━━━ Data supplied ━━━
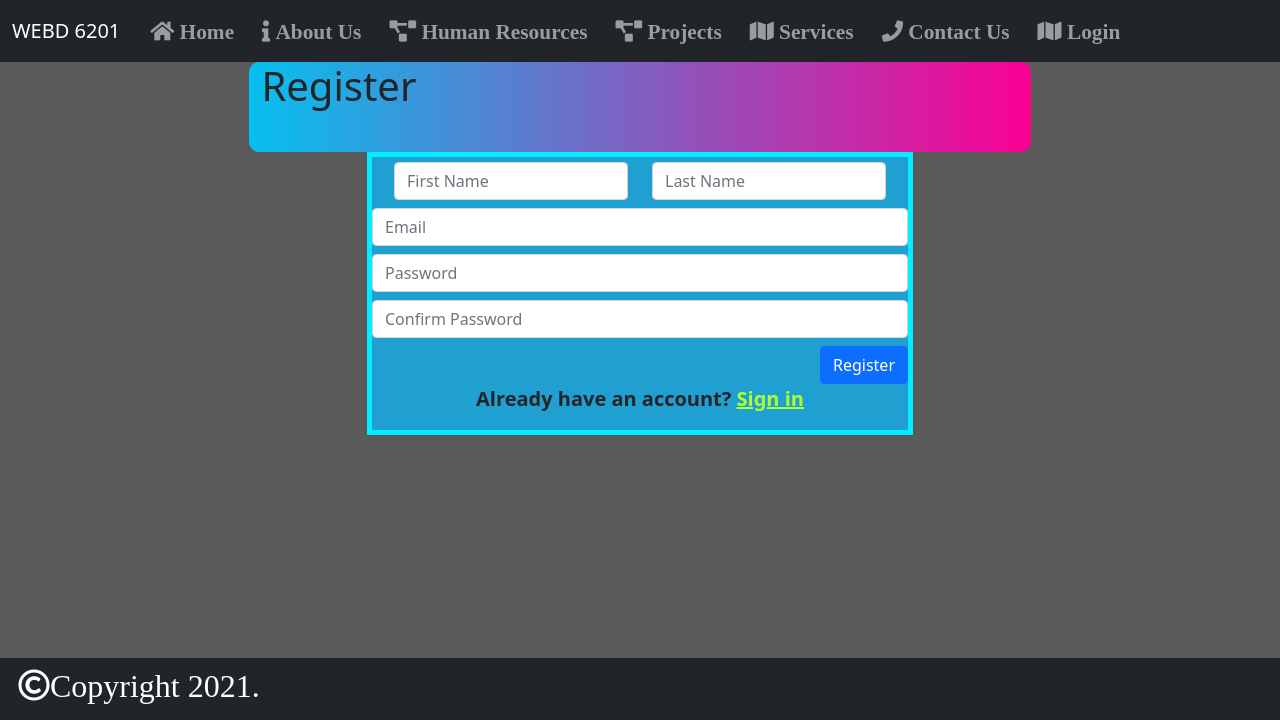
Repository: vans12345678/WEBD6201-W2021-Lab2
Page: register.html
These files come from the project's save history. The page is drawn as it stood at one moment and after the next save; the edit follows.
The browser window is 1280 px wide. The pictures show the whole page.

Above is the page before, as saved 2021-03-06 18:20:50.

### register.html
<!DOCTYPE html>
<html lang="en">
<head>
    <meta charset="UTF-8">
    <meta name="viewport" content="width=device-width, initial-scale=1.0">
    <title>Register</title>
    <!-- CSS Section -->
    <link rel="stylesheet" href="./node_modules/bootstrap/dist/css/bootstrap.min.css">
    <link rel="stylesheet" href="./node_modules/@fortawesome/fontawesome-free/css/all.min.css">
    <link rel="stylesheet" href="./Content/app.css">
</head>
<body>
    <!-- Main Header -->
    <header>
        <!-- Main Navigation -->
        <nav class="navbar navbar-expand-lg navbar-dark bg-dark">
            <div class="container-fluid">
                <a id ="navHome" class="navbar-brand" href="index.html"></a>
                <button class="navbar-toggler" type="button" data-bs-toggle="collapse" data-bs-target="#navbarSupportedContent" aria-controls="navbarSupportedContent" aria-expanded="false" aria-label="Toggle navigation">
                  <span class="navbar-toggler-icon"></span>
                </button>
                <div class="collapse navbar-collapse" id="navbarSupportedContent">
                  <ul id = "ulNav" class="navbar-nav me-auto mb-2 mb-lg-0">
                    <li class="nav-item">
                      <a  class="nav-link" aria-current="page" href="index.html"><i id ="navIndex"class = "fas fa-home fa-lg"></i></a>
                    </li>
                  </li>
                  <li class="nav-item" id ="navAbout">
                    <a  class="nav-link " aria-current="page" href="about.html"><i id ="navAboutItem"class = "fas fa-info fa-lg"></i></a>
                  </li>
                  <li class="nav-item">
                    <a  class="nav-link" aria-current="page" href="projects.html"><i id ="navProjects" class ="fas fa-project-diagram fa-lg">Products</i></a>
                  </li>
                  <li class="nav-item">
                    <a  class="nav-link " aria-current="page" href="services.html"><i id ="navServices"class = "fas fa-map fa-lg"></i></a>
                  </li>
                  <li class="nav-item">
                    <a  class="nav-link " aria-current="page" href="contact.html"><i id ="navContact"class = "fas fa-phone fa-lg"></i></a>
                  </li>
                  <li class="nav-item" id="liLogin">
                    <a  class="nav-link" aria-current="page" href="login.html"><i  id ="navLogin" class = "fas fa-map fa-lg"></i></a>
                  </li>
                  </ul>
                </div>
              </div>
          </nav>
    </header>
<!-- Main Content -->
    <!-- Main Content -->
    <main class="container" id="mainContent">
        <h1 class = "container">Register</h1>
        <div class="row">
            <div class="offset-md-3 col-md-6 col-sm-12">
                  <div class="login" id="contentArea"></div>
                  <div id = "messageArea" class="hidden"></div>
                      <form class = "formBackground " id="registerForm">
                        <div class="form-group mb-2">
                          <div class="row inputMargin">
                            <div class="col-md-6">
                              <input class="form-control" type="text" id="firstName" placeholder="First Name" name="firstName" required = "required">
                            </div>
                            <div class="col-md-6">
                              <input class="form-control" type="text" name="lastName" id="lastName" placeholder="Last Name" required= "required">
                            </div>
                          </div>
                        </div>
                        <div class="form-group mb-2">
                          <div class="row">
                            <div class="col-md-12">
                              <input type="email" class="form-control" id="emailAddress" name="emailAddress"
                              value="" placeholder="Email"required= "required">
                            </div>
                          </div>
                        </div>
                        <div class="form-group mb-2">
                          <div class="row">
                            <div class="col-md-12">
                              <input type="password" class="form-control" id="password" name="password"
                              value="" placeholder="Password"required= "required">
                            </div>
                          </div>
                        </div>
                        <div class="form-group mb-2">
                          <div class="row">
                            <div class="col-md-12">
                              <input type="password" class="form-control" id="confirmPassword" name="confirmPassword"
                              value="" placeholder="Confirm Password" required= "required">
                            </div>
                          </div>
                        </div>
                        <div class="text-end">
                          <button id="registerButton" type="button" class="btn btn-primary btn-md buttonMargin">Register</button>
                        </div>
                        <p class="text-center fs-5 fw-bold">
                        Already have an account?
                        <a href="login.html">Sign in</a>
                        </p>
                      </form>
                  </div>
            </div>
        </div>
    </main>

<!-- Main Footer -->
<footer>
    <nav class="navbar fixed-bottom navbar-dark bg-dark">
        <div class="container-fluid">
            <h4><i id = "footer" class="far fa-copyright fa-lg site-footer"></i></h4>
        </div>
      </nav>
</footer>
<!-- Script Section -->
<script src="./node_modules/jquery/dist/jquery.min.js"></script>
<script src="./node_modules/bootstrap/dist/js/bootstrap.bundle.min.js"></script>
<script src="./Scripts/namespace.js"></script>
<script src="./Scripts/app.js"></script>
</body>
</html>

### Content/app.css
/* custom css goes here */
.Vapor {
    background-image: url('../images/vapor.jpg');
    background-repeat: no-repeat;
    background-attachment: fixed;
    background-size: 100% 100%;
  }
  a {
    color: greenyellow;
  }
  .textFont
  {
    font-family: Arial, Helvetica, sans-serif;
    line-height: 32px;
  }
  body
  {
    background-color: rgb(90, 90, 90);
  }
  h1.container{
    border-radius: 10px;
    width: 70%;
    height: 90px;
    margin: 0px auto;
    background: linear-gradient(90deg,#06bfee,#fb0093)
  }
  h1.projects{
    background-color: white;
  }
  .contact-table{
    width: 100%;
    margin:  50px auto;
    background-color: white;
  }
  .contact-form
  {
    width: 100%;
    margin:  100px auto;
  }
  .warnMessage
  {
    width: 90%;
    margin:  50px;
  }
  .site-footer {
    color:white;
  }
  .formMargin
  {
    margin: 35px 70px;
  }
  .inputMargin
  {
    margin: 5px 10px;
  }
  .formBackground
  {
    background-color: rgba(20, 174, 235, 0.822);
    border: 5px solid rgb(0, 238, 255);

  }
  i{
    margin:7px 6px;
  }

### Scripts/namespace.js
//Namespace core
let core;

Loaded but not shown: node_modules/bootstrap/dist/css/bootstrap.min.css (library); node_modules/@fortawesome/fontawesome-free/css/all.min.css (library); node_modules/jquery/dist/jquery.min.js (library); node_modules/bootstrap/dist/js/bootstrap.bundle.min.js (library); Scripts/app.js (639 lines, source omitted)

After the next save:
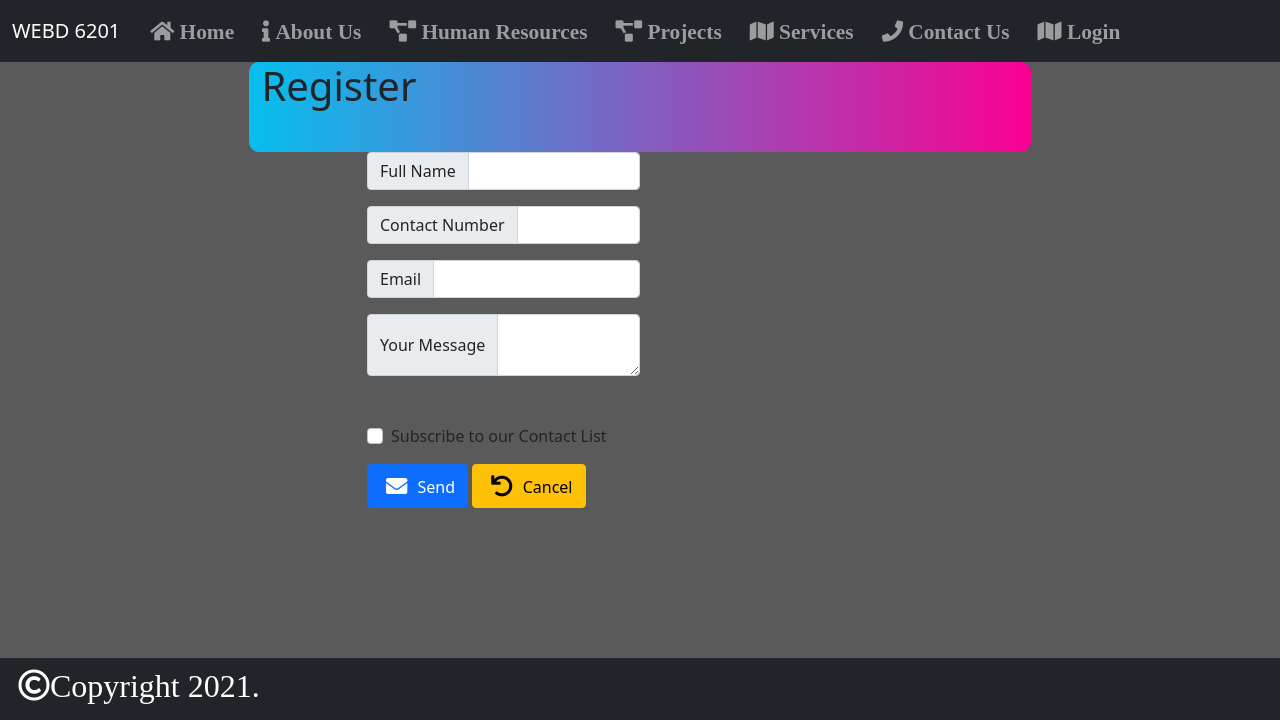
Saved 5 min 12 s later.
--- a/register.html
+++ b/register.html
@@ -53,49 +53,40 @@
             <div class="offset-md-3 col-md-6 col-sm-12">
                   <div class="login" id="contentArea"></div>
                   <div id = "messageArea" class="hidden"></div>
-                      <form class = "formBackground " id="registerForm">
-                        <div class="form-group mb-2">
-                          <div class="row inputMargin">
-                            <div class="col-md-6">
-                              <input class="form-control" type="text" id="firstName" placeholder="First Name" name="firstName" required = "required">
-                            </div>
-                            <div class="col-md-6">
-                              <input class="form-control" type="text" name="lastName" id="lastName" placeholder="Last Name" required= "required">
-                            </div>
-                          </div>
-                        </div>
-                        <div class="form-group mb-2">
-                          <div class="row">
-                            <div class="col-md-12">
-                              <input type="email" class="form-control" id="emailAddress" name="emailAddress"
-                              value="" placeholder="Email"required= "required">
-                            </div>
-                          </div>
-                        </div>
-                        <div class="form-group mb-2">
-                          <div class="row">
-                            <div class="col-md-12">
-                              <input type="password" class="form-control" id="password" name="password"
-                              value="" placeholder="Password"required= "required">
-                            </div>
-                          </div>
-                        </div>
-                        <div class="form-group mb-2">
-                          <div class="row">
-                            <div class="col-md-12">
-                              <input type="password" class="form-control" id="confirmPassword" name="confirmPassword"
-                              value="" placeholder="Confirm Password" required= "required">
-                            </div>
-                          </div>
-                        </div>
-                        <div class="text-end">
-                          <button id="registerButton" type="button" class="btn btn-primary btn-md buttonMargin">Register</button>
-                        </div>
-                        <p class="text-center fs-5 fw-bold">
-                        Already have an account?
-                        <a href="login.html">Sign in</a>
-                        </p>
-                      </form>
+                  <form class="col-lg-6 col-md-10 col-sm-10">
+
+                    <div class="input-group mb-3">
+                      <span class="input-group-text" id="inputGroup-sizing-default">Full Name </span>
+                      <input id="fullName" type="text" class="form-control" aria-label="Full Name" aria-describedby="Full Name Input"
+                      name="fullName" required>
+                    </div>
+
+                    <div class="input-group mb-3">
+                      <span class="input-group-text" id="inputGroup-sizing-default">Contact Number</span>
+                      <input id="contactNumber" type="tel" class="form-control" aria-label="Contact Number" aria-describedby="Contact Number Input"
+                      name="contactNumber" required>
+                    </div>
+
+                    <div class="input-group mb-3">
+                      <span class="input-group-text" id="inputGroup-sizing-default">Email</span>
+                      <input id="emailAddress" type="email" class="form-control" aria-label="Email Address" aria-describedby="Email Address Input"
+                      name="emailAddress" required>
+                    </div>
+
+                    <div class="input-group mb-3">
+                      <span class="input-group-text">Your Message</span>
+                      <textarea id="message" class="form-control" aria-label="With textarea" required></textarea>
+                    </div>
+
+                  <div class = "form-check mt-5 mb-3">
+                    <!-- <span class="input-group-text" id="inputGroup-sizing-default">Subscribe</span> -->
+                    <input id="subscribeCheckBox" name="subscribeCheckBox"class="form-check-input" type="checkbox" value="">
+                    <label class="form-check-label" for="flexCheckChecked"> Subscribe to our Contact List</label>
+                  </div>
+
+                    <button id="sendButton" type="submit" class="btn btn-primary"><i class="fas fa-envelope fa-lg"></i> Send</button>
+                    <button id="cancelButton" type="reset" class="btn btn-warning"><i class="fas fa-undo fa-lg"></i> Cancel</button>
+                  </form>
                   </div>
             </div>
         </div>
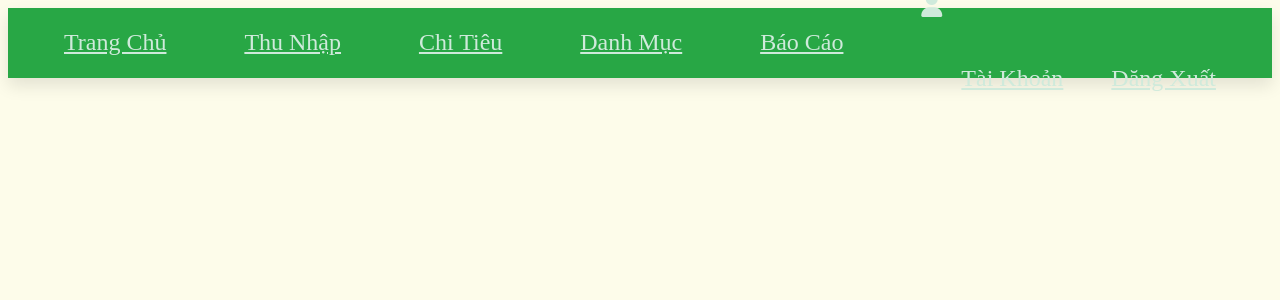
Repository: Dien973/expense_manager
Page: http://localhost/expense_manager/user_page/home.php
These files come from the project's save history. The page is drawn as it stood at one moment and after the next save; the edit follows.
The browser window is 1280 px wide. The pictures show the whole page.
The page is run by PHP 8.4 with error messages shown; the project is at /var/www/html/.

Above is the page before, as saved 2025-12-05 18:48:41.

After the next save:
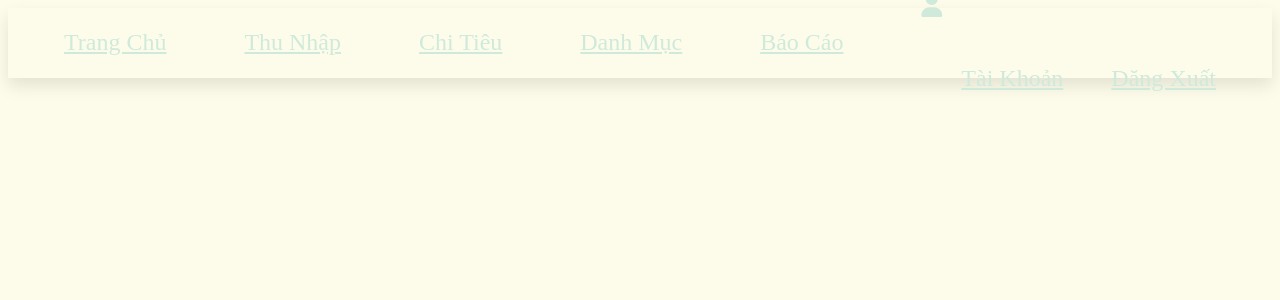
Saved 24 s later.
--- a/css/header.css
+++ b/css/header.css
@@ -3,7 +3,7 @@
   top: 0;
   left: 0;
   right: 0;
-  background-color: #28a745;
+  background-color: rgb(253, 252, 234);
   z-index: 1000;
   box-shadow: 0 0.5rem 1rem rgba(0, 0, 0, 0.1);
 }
━━━
What you should do: Whenever a line of the data above includes the word "Sign", copy that line.

Exercise result:
                        <a href="login.html">Sign in</a>
-                        <a href="login.html">Sign in</a>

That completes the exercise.